Detected change data:
════════════════════
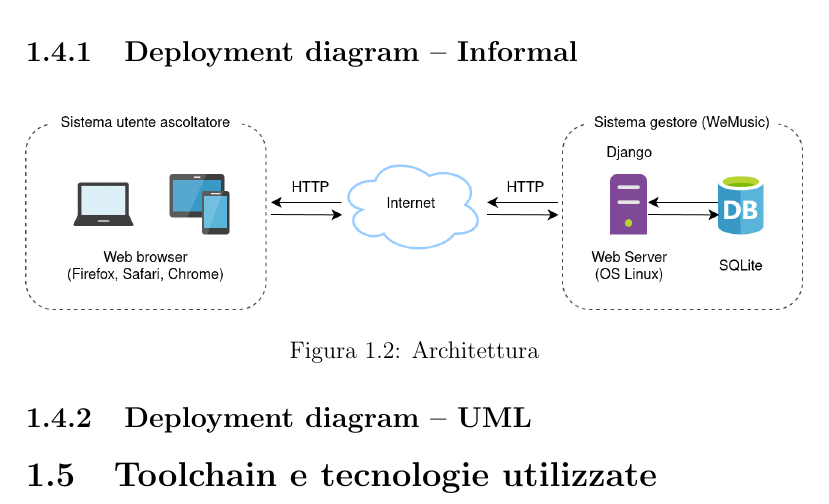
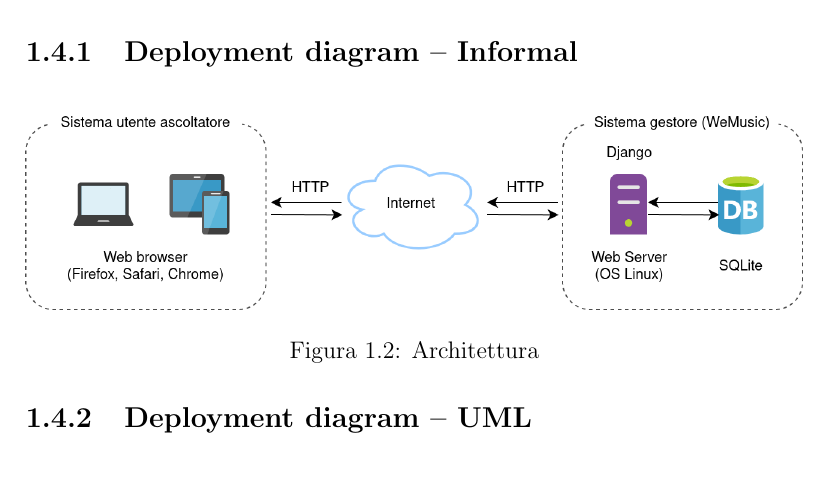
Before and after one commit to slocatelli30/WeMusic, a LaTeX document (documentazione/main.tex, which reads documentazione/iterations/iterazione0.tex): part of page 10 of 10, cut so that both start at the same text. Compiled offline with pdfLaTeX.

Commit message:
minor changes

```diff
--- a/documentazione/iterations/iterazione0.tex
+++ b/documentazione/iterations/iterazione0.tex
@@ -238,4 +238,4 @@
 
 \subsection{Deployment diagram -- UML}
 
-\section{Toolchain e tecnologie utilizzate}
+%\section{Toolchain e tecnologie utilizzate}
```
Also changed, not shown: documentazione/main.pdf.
════════════════════
Required work: Which lines of the records hold the string "documentazione"? Copy each one.

The completed task:
Before and after one commit to slocatelli30/WeMusic, a LaTeX document (documentazione/main.tex, which reads documentazione/iterations/iterazione0.tex): part of page 10 of 10, cut so that both start at the same text. Compiled offline with pdfLaTeX.
--- a/documentazione/iterations/iterazione0.tex
+++ b/documentazione/iterations/iterazione0.tex
Also changed, not shown: documentazione/main.pdf.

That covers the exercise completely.